I guess the real question is "would a scan of a 35mm slide be sufficient?" If the answer is "yes" then a 10MP camera like the D200 is frequently reviewed as having comparable or better resolution than 35mm film.
I believe that they will be looking for a tiff file at 50Mb. An uncropped image from the D200 comes in around 48Mb (off the top of my head) once it is converted to a 16-bit tiff. You can ask if this is good enough, if not it is only a slight up-res to 50Gb.
Always look on the bright side of life de dum de dum........... :) :) :) Dave C Scottish Nikonian My Gallery
>Hi, > >I believe that they will be looking for a tiff file at 50Mb. >An uncropped image from the D200 comes in around 48Mb (off >the top of my head) once it is converted to a 16-bit tiff. >You can ask if this is good enough, if not it is only a >slight up-res to 50Gb. > >Good luck!
And 50Gb would allow you to print large enough to cover your local skyscraper!
As the others say - TIFF uncompressed should be fine...
I guess what you want to know is can you submit to image libraries. Short answer - yes. Getty - probably the most selective - now want the camera to be a D200, a D2x, a 5D or a 1DsMkII. Check library requirements - generally they want 8 bit RGB interpolated (the most common way is PhotoShop bicubic) to 50 MB.
Photography is a bit like archery.
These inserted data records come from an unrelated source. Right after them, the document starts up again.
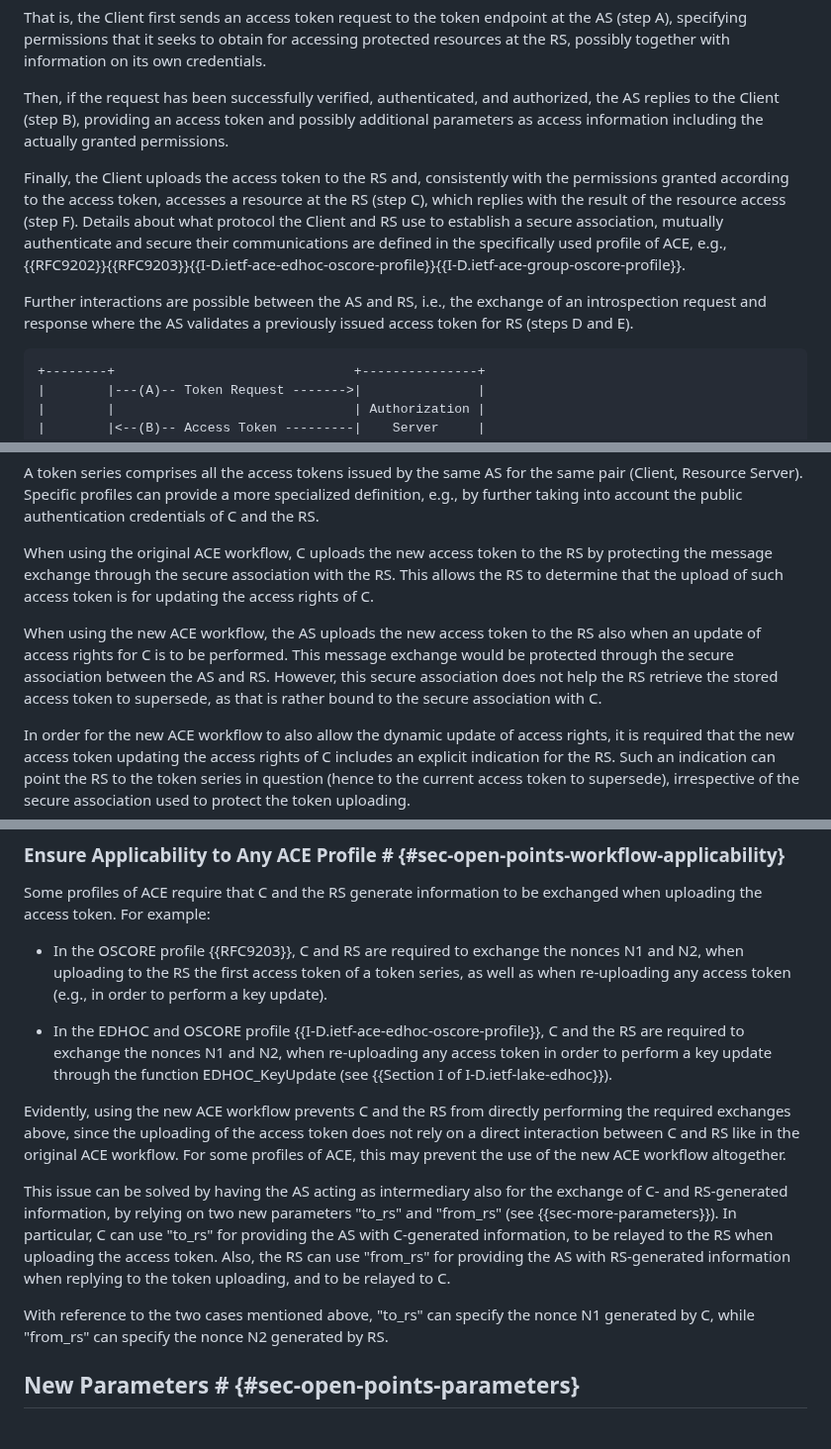
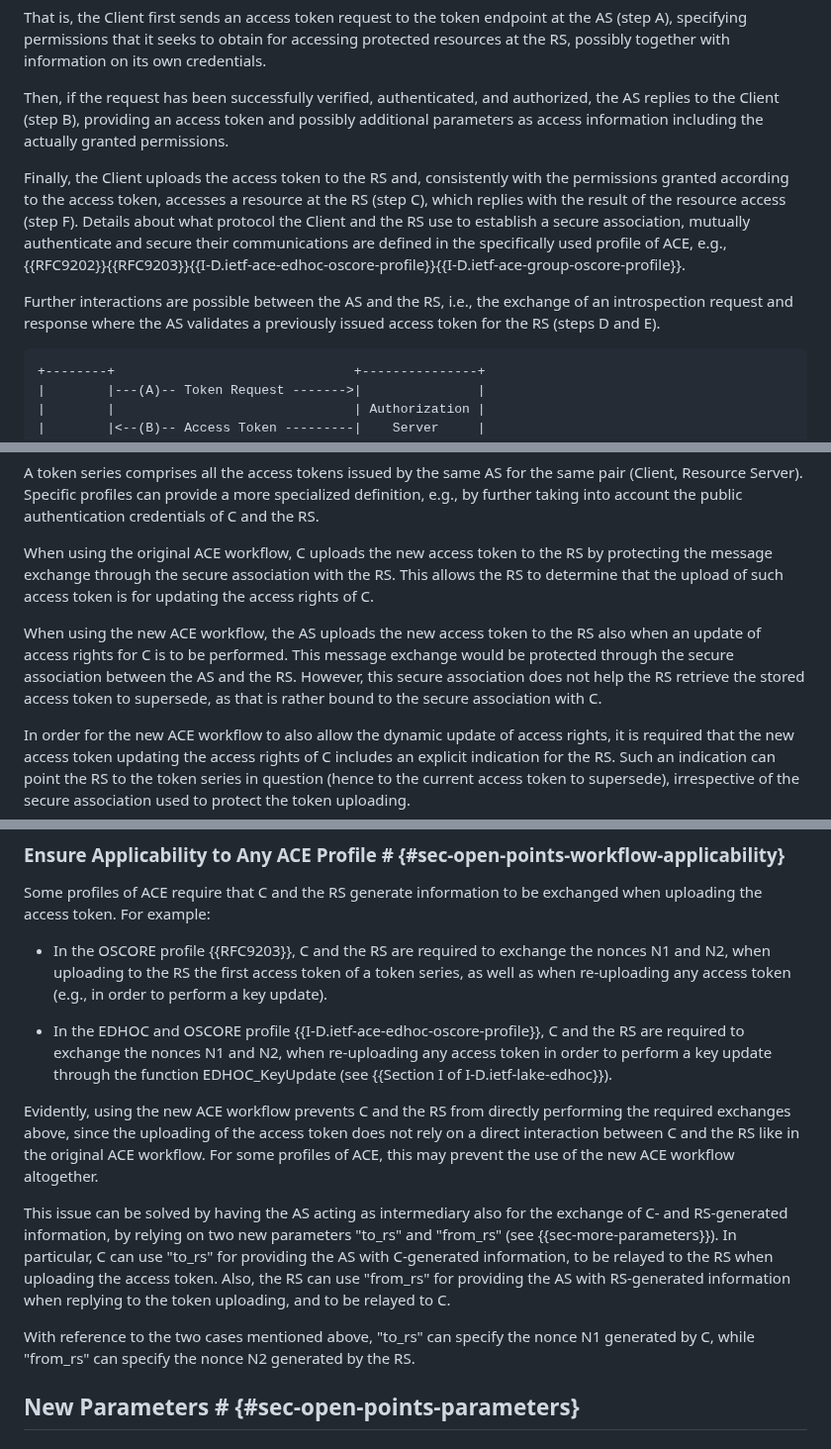
Before and after one commit to ace-wg/ace-workflow-and-params, a Markdown page: draft-ietf-ace-workflow-and-params.md, 3 parts joined by grey strips. Shown at 99% size. Rendered like a GitHub page.

Commit message:
Editorial

```diff
--- a/draft-ietf-ace-workflow-and-params.md
+++ b/draft-ietf-ace-workflow-and-params.md
@@ -117,9 +117,9 @@ That is, the Client first sends an access token request to the token endpoint at
 
 Then, if the request has been successfully verified, authenticated, and authorized, the AS replies to the Client (step B), providing an access token and possibly additional parameters as access information including the actually granted permissions.
 
-Finally, the Client uploads the access token to the RS and, consistently with the permissions granted according to the access token, accesses a resource at the RS (step C), which replies with the result of the resource access (step F). Details about what protocol the Client and RS use to establish a secure association, mutually authenticate and secure their communications are defined in the specifically used profile of ACE, e.g., {{RFC9202}}{{RFC9203}}{{I-D.ietf-ace-edhoc-oscore-profile}}{{I-D.ietf-ace-group-oscore-profile}}.
+Finally, the Client uploads the access token to the RS and, consistently with the permissions granted according to the access token, accesses a resource at the RS (step C), which replies with the result of the resource access (step F). Details about what protocol the Client and the RS use to establish a secure association, mutually authenticate and secure their communications are defined in the specifically used profile of ACE, e.g., {{RFC9202}}{{RFC9203}}{{I-D.ietf-ace-edhoc-oscore-profile}}{{I-D.ietf-ace-group-oscore-profile}}.
 
-Further interactions are possible between the AS and RS, i.e., the exchange of an introspection request and response where the AS validates a previously issued access token for RS (steps D and E).
+Further interactions are possible between the AS and the RS, i.e., the exchange of an introspection request and response where the AS validates a previously issued access token for the RS (steps D and E).
 
 ~~~~~~~~~~~
 +--------+                               +---------------+
@@ -480,7 +480,7 @@ A token series comprises all the access tokens issued by the same AS for the sam
 
 When using the original ACE workflow, C uploads the new access token to the RS by protecting the message exchange through the secure association with the RS. This allows the RS to determine that the upload of such access token is for updating the access rights of C.
 
-When using the new ACE workflow, the AS uploads the new access token to the RS also when an update of access rights for C is to be performed. This message exchange would be protected through the secure association between the AS and RS. However, this secure association does not help the RS retrieve the stored access token to supersede, as that is rather bound to the secure association with C.
+When using the new ACE workflow, the AS uploads the new access token to the RS also when an update of access rights for C is to be performed. This message exchange would be protected through the secure association between the AS and the RS. However, this secure association does not help the RS retrieve the stored access token to supersede, as that is rather bound to the secure association with C.
 
 In order for the new ACE workflow to also allow the dynamic update of access rights, it is required that the new access token updating the access rights of C includes an explicit indication for the RS. Such an indication can point the RS to the token series in question (hence to the current access token to supersede), irrespective of the secure association used to protect the token uploading.
 
@@ -520,15 +520,15 @@ If the RS still stores the access token in question, then the RS can identify it
 
 Some profiles of ACE require that C and the RS generate information to be exchanged when uploading the access token. For example:
 
-* In the OSCORE profile {{RFC9203}}, C and RS are required to exchange the nonces N1 and N2, when uploading to the RS the first access token of a token series, as well as when re-uploading any access token (e.g., in order to perform a key update).
+* In the OSCORE profile {{RFC9203}}, C and the RS are required to exchange the nonces N1 and N2, when uploading to the RS the first access token of a token series, as well as when re-uploading any access token (e.g., in order to perform a key update).
 
 * In the EDHOC and OSCORE profile {{I-D.ietf-ace-edhoc-oscore-profile}}, C and the RS are required to exchange the nonces N1 and N2, when re-uploading any access token in order to perform a key update through the function EDHOC_KeyUpdate (see {{Section I of I-D.ietf-lake-edhoc}}).
 
-Evidently, using the new ACE workflow prevents C and the RS from directly performing the required exchanges above, since the uploading of the access token does not rely on a direct interaction between C and RS like in the original ACE workflow. For some profiles of ACE, this may prevent the use of the new ACE workflow altogether.
+Evidently, using the new ACE workflow prevents C and the RS from directly performing the required exchanges above, since the uploading of the access token does not rely on a direct interaction between C and the RS like in the original ACE workflow. For some profiles of ACE, this may prevent the use of the new ACE workflow altogether.
 
 This issue can be solved by having the AS acting as intermediary also for the exchange of C- and RS-generated information, by relying on two new parameters "to_rs" and "from_rs" (see {{sec-more-parameters}}). In particular, C can use "to_rs" for providing the AS with C-generated information, to be relayed to the RS when uploading the access token. Also, the RS can use "from_rs" for providing the AS with RS-generated information when replying to the token uploading, and to be relayed to C.
 
-With reference to the two cases mentioned above, "to_rs" can specify the nonce N1 generated by C, while "from_rs" can specify the nonce N2 generated by RS.
+With reference to the two cases mentioned above, "to_rs" can specify the nonce N1 generated by C, while "from_rs" can specify the nonce N2 generated by the RS.
 
 ## New Parameters # {#sec-open-points-parameters}
 
```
A technically better camera, lens or arrow may not hit the target as often as it could if the photographer or archer does not practice enough.